http://thechronicleherald.ca/opinion/14 ... -the-start
In 2010, Canada’s top spy warned about foreign snoops operating in Canada and seeking influence with Canadian politicians. Richard Fadden, director of the Canadian Security Intelligence Service, made the comment in apparent reference to the Chinese.
Fadden clammed up about Beijing specifically, probably because his political masters didn’t want to rock the boat. But then last month, with Fadden still in charge, the CSIS annual report formally warned about foreign interference in Canadian business through takeovers or outright spying.
While not naming China in the report made public, CSIS says foreign companies operating in Canada could be connected to hostile governments or foreign intelligence agencies. CSIS suspects foreign competitors might be getting “clandestine intelligence support for their pursuits here.” Or they might buy access by gaining control of Canadian firms.
There’s also a cheap route: cyber-espionage. CSIS says computer networks run by the federal government and by the aerospace, petroleum and high technology industries are under frequent attack, as is university research. “State-sponsored attackers are also seeking any information which will give their domestic companies a competitive edge over Canadian firms,” CSIS says.
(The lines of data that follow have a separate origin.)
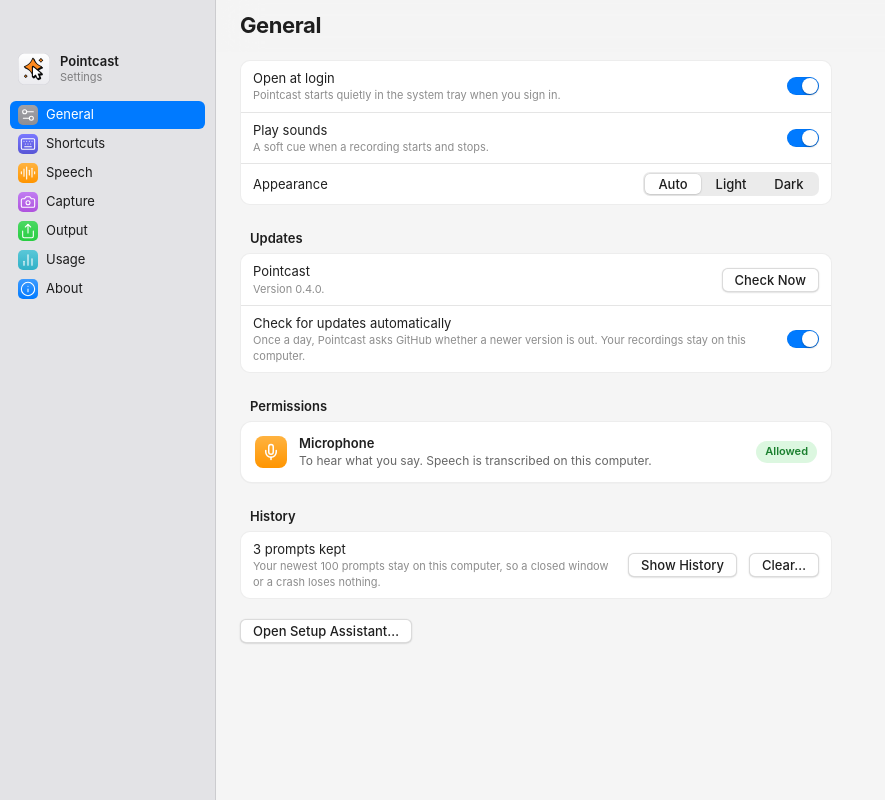
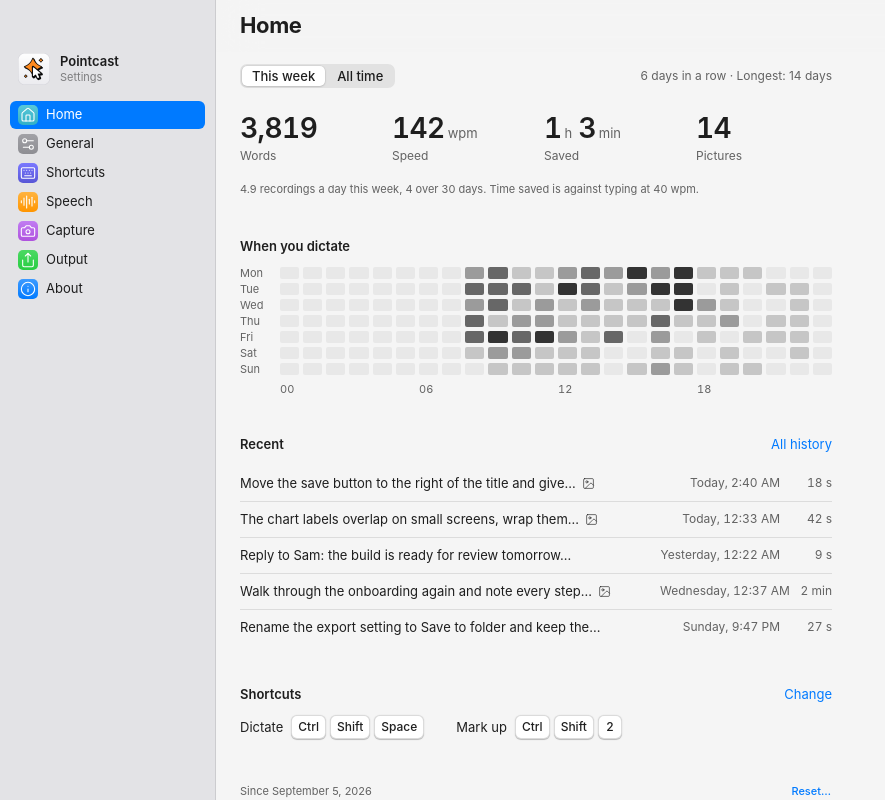
Before and after one commit to naidx0/pointcast, a React (Vite) app: page / in a window 1280 px wide. Shown: the whole page, without its empty margins (0-885 px from the left). Built offline with nearby package versions, Linux system fonts and the light colour scheme.

Commit message:
Home: the first pane in Settings, with usage, when you dictate, recent recordings and the two shortcuts
The Usage pane is gone; its numbers, grid, Since and Reset live on Home. A ?pane=usage link lands on Home.
The browser preview lists six made-up recordings, none with usage=empty.

```diff
--- a/src/lib/api.ts
+++ b/src/lib/api.ts
@@ -410,6 +410,31 @@ export function ranText(m: Pick<HistoryMeta, "engine" | "device" | "transcribe_m
   return `Transcribed on your processor ${speed}${hint}`;
 }
 export const historyList = () => invoke<{ entries: HistoryMeta[]; last: string | null }>("history_list");
+/** History's entries for Home; in the browser preview, a few made-up recordings (none with `usage=empty`). */
+export const historyRecent = (): Promise<HistoryMeta[]> =>
+  inTauri ? historyList().then((h) => h.entries) : Promise.resolve(location.search.includes("usage=empty") ? [] : previewHistory(Date.now()));
+
+/** Browser preview: six recordings over the last ten days, the newest a few minutes ago. */
+export function previewHistory(now: number): HistoryMeta[] {
+  const min = 60_000;
+  const said: [number, number, number, string][] = [
+    // minutes ago, seconds long, pictures, first words
+    [7, 18, 2, "Move the save button to the right of the title and give it the primary style, same height as the search field"],
+    [134, 42, 1, "The chart labels overlap on small screens, wrap them under the axis instead of rotating them"],
+    [26 * 60 + 25, 9, 0, "Reply to Sam: the build is ready for review tomorrow morning"],
+    [50 * 60 + 10, 96, 3, "Walk through the onboarding again and note every step where the copy runs longer than one line"],
+    [4 * 24 * 60 + 300, 27, 0, "Rename the export setting to Save to folder and keep the old key working"],
+    [9 * 24 * 60 + 90, 64, 1, "This error appears when the network drops during upload, retry once before showing it"],
+  ];
+  return said.map(([ago, s, images, preview], i) => ({
+    id: `preview-${i}`,
+    created_ms: now - ago * min,
+    duration_ms: s * 1000,
+    preview: preview.split(" ").slice(0, 24).join(" "),
+    images,
+    recovered: false,
+  }));
+}
 export const historyGet = (id: string) => invoke<SessionExport>("history_get", { id });
 /** Reopen picture n (as `[image n]` numbers it) of a past prompt in the overlay to mark it up again. */
 export const historyEdit = (id: string, n: number) => invoke<void>("history_edit", { id, n });
--- a/src/styles/native.css
+++ b/src/styles/native.css
@@ -906,119 +906,227 @@ html.win .prefs-pane {
   max-width: 760px;
 }
 
-/* —— Usage: a few large numbers with small labels, then when in the week they were made —— */
-.usage {
+/* —— Home: a few large numbers, when in the week, the last recordings, the two shortcuts. Flat on both skins: type and
+   hairlines do the work, two greys of text, nothing drawn for decoration. —— */
+.home {
   padding-top: 4px;
 }
-.usage-head {
+.home > section + section,
+.home > .home-quiet + section {
+  margin-top: 40px;
+}
+.home-head {
   display: flex;
   align-items: center;
   justify-content: space-between;
   gap: 12px;
 }
-.usage-streak {
+.home-streak {
   font-size: var(--fs-caption);
   color: var(--label-2);
 }
-.usage-figures {
+.home-figures {
   display: grid;
   grid-template-columns: repeat(4, minmax(0, 1fr));
   gap: 16px;
-  margin-top: 28px;
-}
-.usage-figures .n {
+  margin-top: 24px;
+}
+.home-figures .n {
   font-family: var(--font-display);
   font-size: var(--fs-hero);
   font-weight: 600;
-  line-height: 1.1;
+  line-height: 32px;
   letter-spacing: -0.02em;
   font-variant-numeric: tabular-nums;
   white-space: nowrap;
 }
-.usage-figures .n span + span {
+.home-figures .n span + span {
   margin-left: 6px;
 }
-.usage-figures small {
+/* The unit sits on the number's baseline inside its line: a figure with a unit is as tall as one without. */
+.home-figures small {
   margin-left: 3px;
   font-family: var(--font);
   font-size: var(--fs-body);
+  line-height: 1;
   font-weight: 400;
   letter-spacing: 0;
   color: var(--label-2);
 }
-.usage-figures .l {
+.home-figures .l {
   margin-top: 4px;
   font-size: var(--fs-caption);
-  color: var(--label-3);
-}
-.usage-note {
+  color: var(--label-2);
+}
+.home-note {
   margin: 16px 0 0;
   font-size: var(--fs-small);
-  line-height: 1.5;
-  color: var(--label-3);
-}
-.usage-note:empty {
+  line-height: 16px;
+  color: var(--label-2);
+}
+.home-note:empty {
   display: none;
 }
-.usage-quiet {
-  margin: 28px 0 0;
+.home-quiet {
+  margin: 24px 0 0;
   color: var(--label-2);
 }
-.usage-title {
-  margin: 36px 0 12px;
+.home > .home-quiet:first-child {
+  margin-top: 0;
+}
+.home-title {
+  margin: 0 0 12px;
   font-size: var(--fs-body);
   font-weight: 600;
 }
-/* Seven rows of 24 hours in one tint of the accent: the more recordings, the less see-through. */
-.usage-grid,
-.usage-row {
+.home-sec {
+  display: flex;
+  align-items: baseline;
+  justify-content: space-between;
+  margin-bottom: 12px;
+}
+.home-sec .home-title {
+  margin: 0;
+}
+/* Seven rows of 24 hours in one grey: the more recordings, the darker. */
+.home-grid,
+.home-row {
   display: grid;
-  gap: 3px;
-}
-.usage-row {
+  gap: 4px;
+}
+/* A band, not a wall of squares: each hour is 12 px tall, the week 108 px. */
+.home-row {
   grid-template-columns: 36px repeat(24, minmax(0, 1fr));
   align-items: center;
 }
-.usage-row span {
+.home-row span {
   font-size: var(--fs-small);
-  color: var(--label-3);
+  line-height: 12px;
+  color: var(--label-2);
   font-variant-numeric: tabular-nums;
 }
-.usage-row i {
-  aspect-ratio: 1;
-  border-radius: 3px;
-  background: var(--accent);
-}
-.usage-row i[data-l="0"] {
+.home-row.hours {
+  margin-top: 4px;
+}
+.home-row i {
+  height: 12px;
+  border-radius: 2px;
   background: var(--label);
+  opacity: 0.9;
+}
+.home-row i[data-l="0"] {
   opacity: 0.06;
 }
-.usage-row i[data-l="1"] {
+.home-row i[data-l="1"] {
   opacity: 0.22;
 }
-.usage-row i[data-l="2"] {
-  opacity: 0.45;
-}
-.usage-row i[data-l="3"] {
-  opacity: 0.7;
-}
-.usage-row.hours span + span {
+.home-row i[data-l="2"] {
+  opacity: 0.42;
+}
+.home-row i[data-l="3"] {
+  opacity: 0.66;
+}
+.home-row.hours span + span {
   grid-column: span 6;
 }
-.usage-foot {
+/* Plain rows on hairlines; a row's highlight reaches 8 px past the column, its words do not. */
+.home-recent {
+  list-style: none;
+  margin: 0 -8px;
+  padding: 0;
+}
+.home-recent li {
+  position: relative;
+}
+.home-recent li + li::before {
+  content: "";
+  position: absolute;
+  top: 0;
+  left: 8px;
+  right: 8px;
+  border-top: 0.5px solid var(--sep);
+}
+html.win .home-recent li + li::before {
+  border-top-width: 1px;
+}
+.home-recent li:hover::before,
+.home-recent li:hover + li::before {
+  opacity: 0;
+}
+.home-recent button {
+  display: grid;
+  grid-template-columns: minmax(0, 1fr) 120px 40px;
+  gap: 12px;
+  align-items: center;
+  width: 100%;
+  height: 36px;
+  padding: 0 8px;
+  border: 0;
+  border-radius: var(--r-control);
+  background: transparent;
+  color: var(--label);
+  font: inherit;
+  text-align: left;
+  cursor: default;
+}
+html.win .home-recent button {
+  height: 40px;
+}
+.home-recent button:hover {
+  background: var(--fill);
+}
+.home-recent .t {
+  display: flex;
+  align-items: center;
+  gap: 6px;
+  min-width: 0;
+}
+.home-recent .t > span {
+  overflow: hidden;
+  text-overflow: ellipsis;
+  white-space: nowrap;
+}
+/* Pictures: one small mark after the words, the count is in the row's label. */
+.home-recent .t svg {
+  flex: none;
+}
+.home-recent .t.empty,
+.home-recent .t svg,
+.home-recent .len,
+.home-recent .when {
+  color: var(--label-2);
+}
+.home-recent .len,
+.home-recent .when {
+  font-size: var(--fs-caption);
+  font-variant-numeric: tabular-nums;
+  text-align: right;
+  white-space: nowrap;
+}
+.home-keys {
+  display: flex;
+  flex-wrap: wrap;
+  gap: 12px 32px;
+}
+.home-keys > span {
+  display: inline-flex;
+  align-items: center;
+  gap: 8px;
+}
+.home-foot {
   display: flex;
   align-items: center;
   justify-content: space-between;
-  margin-top: 36px;
+  margin-top: 40px;
   font-size: var(--fs-small);
-  color: var(--label-3);
-}
-/* The quiet button's words, not its padding, end where the grid does. */
-.usage-foot .btn {
+  color: var(--label-2);
+}
+/* The quiet button's words, not its padding, end where the column does. */
+.home-foot .btn {
   margin-right: -12px;
   font-size: inherit;
 }
-html.win .usage-foot .btn {
+html.win .home-foot .btn {
   margin-right: -14px;
 }
 
--- a/src/windows/Settings.tsx
+++ b/src/windows/Settings.tsx
@@ -1,8 +1,8 @@
 import { useEffect, useRef, useState, type ReactNode } from "react";
 import { open as pickFolder } from "@tauri-apps/plugin-dialog";
 import { openUrl } from "@tauri-apps/plugin-opener";
-import { AudioLines, Camera, ChartNoAxesColumn, Check, Info, Keyboard, Settings2, Share } from "lucide-react";
-import { ACTIONS, ShortcutField } from "@/components/Shortcut";
+import { AudioLines, Camera, Check, House, Image, Info, Keyboard, Settings2, Share } from "lucide-react";
+import { ACTIONS, Keycaps, ShortcutField } from "@/components/Shortcut";
 import { PermissionRows, usePermissions } from "@/components/Permissions";
 import { ModelPicker, useSpeechJob } from "@/components/Models";
 import {
@@ -14,6 +14,8 @@ import {
   gpuRetry,
   historyClear,
   historyList,
+  historyOpen,
+  historyRecent,
   inTauri,
   loginGet,
   loginSet,
@@ -39,26 +41,27 @@ import { computerView, micStatus } from "@/lib/hardware";
 import { previewHardware, useMicCheck } from "@/lib/mic";
 import { platform, setThemePref, themePref, type ThemePref } from "@/lib/theme";
 import { SAVED_NOTE, readUsage, usageView, weekdayNames, type Range, type Usage as Counts } from "@/lib/usage";
+import { recentRows, type RecentRow } from "@/lib/home";
 
 const PANES = [
+  { id: "home", name: "Home", icon: House, tile: "tile-teal" },
   { id: "general", name: "General", icon: Settings2, tile: "tile-gray" },
   { id: "shortcuts", name: "Shortcuts", icon: Keyboard, tile: "tile-indigo" },
   { id: "speech", name: "Speech", icon: AudioLines, tile: "tile-orange" },
   { id: "capture", name: "Capture", icon: Camera, tile: "tile-purple" },
   { id: "output", name: "Output", icon: Share, tile: "tile-green" },
-  { id: "usage", name: "Usage", icon: ChartNoAxesColumn, tile: "tile-teal" },
   { id: "about", name: "About", icon: Info, tile: "tile-blue" },
 ] as const;
 type Pane = (typeof PANES)[number]["id"];
+
+/** A pane by its id; "usage" names the pane Home took over, so an old link still lands. */
+const paneOf = (q: string | null): Pane | null => (q === "usage" ? "home" : PANES.some((p) => p.id === q) ? (q as Pane) : null);
 
 type Patch = (p: Record<string, unknown>) => Promise<string | null>;
 
 export function Settings() {
   const { cfg, setCfg, patch, refresh, error } = useConfig();
-  const [pane, setPane] = useState<Pane>(() => {
-    const q = new URLSearchParams(location.search).get("pane");
-    return PANES.some((p) => p.id === q) ? (q as Pane) : "general";
-  });
+  const [pane, setPane] = useState<Pane>(() => paneOf(new URLSearchParams(location.search).get("pane")) ?? "home");
   const [scrolled, setScrolled] = useState(false);
   const main = useRef<HTMLElement | null>(null);
   const mac = platform() === "mac";
@@ -69,7 +72,16 @@ export function Settings() {
     setScrolled(false);
   }, [pane]);
   // The menu's update item brings Settings forward on the pane that has Updates.
-  useEffect(() => subscribe(onSettingsPane((p) => PANES.some((x) => x.id === p) && setPane(p as Pane))), []);
+  useEffect(
+    () =>
+      subscribe(
+        onSettingsPane((p) => {
+          const to = paneOf(p);
+          if (to) setPane(to);
+        }),
+      ),
+    [],
+  );
 
   return (
     <div className="prefs">
@@ -110,7 +122,9 @@ export function Settings() {
               {error.replace(/^Error:\s*/, "")}
             </div>
           ) : null}
-          {!cfg ? null : pane === "general" ? (
+          {!cfg ? null : pane === "home" ? (
+            <Home cfg={cfg} go={setPane} />
+          ) : pane === "general" ? (
             <General cfg={cfg} patch={patch} refresh={refresh} />
           ) : pane === "shortcuts" ? (
             <Shortcuts cfg={cfg} patch={patch} setCfg={setCfg} />
@@ -120,8 +134,6 @@ export function Settings() {
             <Capture cfg={cfg} patch={patch} />
           ) : pane === "output" ? (
             <Output cfg={cfg} patch={patch} refresh={refresh} />
-          ) : pane === "usage" ? (
-            <Usage />
           ) : (
             <About cfg={cfg} />
           )}
@@ -396,22 +408,126 @@ const RANGES = [
   ["all", "All time"],
 ] as const;
 
-/** What was dictated: four numbers for the week or for all time, then when in the week, the streak, and since when.
- * Read once, as the pane opens. */
-function Usage() {
+/** The first pane: what was dictated (four numbers for the week or for all time, then when in the week), the last few
+ * recordings, and the two shortcuts that start everything. Read once, as the pane opens. */
+function Home({ cfg, go }: { cfg: Config; go: (p: Pane) => void }) {
   const [counts, setCounts] = useState<Counts | null>(null);
+  const [recent, setRecent] = useState<RecentRow[]>([]);
   const [range, setRange] = useState<Range>("week");
   const [sure, setSure] = useState(false);
   useEffect(() => {
     statsGet()
       .catch(() => null)
       .then((u) => setCounts(readUsage(u, Date.now())));
+    historyRecent()
+      .then((e) => setRecent(recentRows(e, new Date())))
+      .catch(() => undefined);
   }, []);
   if (!counts) return null;
   const v = usageView(counts, new Date(), range);
   const days = weekdayNames("short");
-  const foot = (
-    <div className="usage-foot">
+  const saved = v.figures.some((f) => f.label === "Saved");
+  const show = (id: string | null) => {
+    if (inTauri) historyOpen(id).catch(() => undefined);
+  };
+  return (
+    <div className="home">
+      {v.empty ? (
+        <p className="home-quiet">{v.quiet}</p>
+      ) : (
+        <section aria-label="Usage">
+          <div className="home-head">
+            <Seg value={range} options={RANGES} set={setRange} label="Range" />
+            {v.streak || v.longest ? <span className="home-streak">{[v.streak, v.longest].filter(Boolean).join(" · ")}</span> : null}
+          </div>
+          {v.quiet ? (
+            <p className="home-quiet">{v.quiet}</p>
+          ) : (
+            <div className="home-figures">
+              {v.figures.map((f) => (
+                <div key={f.label} title={f.title}>
+                  <div className="n">
+                    {f.parts.map((p) => (
+                      <span key={p.u ?? ""}>
+                        {p.n}
+                        {p.u ? <small>{p.u}</small> : null}
+                      </span>
+                    ))}
+                  </div>
+                  <div className="l">{f.label}</div>
+                </div>
+              ))}
+            </div>
+          )}
+          <p className="home-note">
+            {v.rate}
+            {v.rate && saved ? " " : null}
+            {saved ? SAVED_NOTE : null}
+          </p>
+        </section>
+      )}
+      {v.empty ? null : (
+        <section>
+          <h2 className="home-title">When you dictate</h2>
+          <div className="home-grid" role="img" aria-label="Recordings by weekday and hour">
+            {v.cells.map((row, d) => (
+              <div key={d} className="home-row">
+                <span className="d">{days[d]}</span>
+                {row.map((c, h) => (
+                  <i key={h} data-l={c.level} title={c.title} />
+                ))}
+              </div>
+            ))}
+            <div className="home-row hours" aria-hidden="true">
+              <span className="d" />
+              {["00", "06", "12", "18"].map((h) => (
+                <span key={h}>{h}</span>
+              ))}
+            </div>
+          </div>
+        </section>
+      )}
+      {recent.length ? (
+        <section>
+          <div className="home-sec">
+            <h2 className="home-title">Recent</h2>
+            <button type="button" className="link" onClick={() => show(null)}>
+              All history
+            </button>
+          </div>
+          <ul className="home-recent">
+            {recent.map((r) => (
+              <li key={r.id}>
+                <button type="button" aria-label={r.label} onClick={() => show(r.id)}>
+                  <span className={r.empty ? "t empty" : "t"}>
+                    <span>{r.text}</span>
+                    {r.pictures ? <Image size={13} strokeWidth={1.75} aria-hidden="true" /> : null}
+                  </span>
+                  <span className="when">{r.when}</span>
+                  <span className="len">{r.length}</span>
+                </button>
+              </li>
+            ))}
+          </ul>
+        </section>
+      ) : null}
+      <section>
+        <div className="home-sec">
+          <h2 className="home-title">Shortcuts</h2>
+          <button type="button" className="link" onClick={() => go("shortcuts")}>
+            Change
+          </button>
+        </div>
+        <div className="home-keys">
+          <span>
+            Dictate <Keycaps label={cfg.hotkeys.session.label} />
+          </span>
+          <span>
+            Mark up <Keycaps label={cfg.hotkeys.region.label} />
+          </span>
+        </div>
+      </section>
+      <div className="home-foot">
         <span>{v.since}</span>
         <button
           type="button"
@@ -429,63 +545,6 @@ function Usage() {
           {sure ? "Click again to reset" : "Reset…"}
         </button>
       </div>
-  );
-  if (v.empty)
-    return (
-      <div className="usage">
-        <p className="usage-quiet">{v.quiet}</p>
-        {foot}
-      </div>
-    );
-  return (
-    <div className="usage">
-      <div className="usage-head">
-        <Seg value={range} options={RANGES} set={setRange} label="Range" />
-        {v.streak ? <span className="usage-streak">{v.streak}</span> : null}
-      </div>
-      {v.quiet ? (
-        <p className="usage-quiet">{v.quiet}</p>
-      ) : (
-        <div className="usage-figures">
-          {v.figures.map((f) => (
-            <div key={f.label} title={f.title}>
-              <div className="n">
-                {f.parts.map((p) => (
-                  <span key={p.u ?? ""}>
-                    {p.n}
-                    {p.u ? <small>{p.u}</small> : null}
-                  </span>
-                ))}
-              </div>
-              <div className="l">{f.label}</div>
-            </div>
-          ))}
-        </div>
-      )}
-      <p className="usage-note">
-        {v.rate}
-        {v.rate && v.figures.some((f) => f.label === "Saved") ? " " : null}
-        {v.figures.some((f) => f.label === "Saved") ? SAVED_NOTE : null}
-      </p>
-      <h2 className="usage-title">When you dictate</h2>
-      <div className="usage-grid" role="img" aria-label="Recordings by weekday and hour">
-        {v.cells.map((row, d) => (
-          <div key={d} className="usage-row">
-            <span className="d">{days[d]}</span>
-            {row.map((c, h) => (
-              <i key={h} data-l={c.level} title={c.title} />
-            ))}
-          </div>
-        ))}
-        <div className="usage-row hours" aria-hidden="true">
-          <span className="d" />
-          {["00", "06", "12", "18"].map((h) => (
-            <span key={h}>{h}</span>
-          ))}
-        </div>
-      </div>
-      {v.longest ? <p className="usage-note">{v.longest}</p> : null}
-      {foot}
     </div>
   );
 }
```
Lines whose indentation alone changed are shown as unchanged.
And it’s happening all over the country. A former government official told me that Chinese spies are active here in Halifax, with special interest in military activities and the many resident defence, aerospace and technology companies.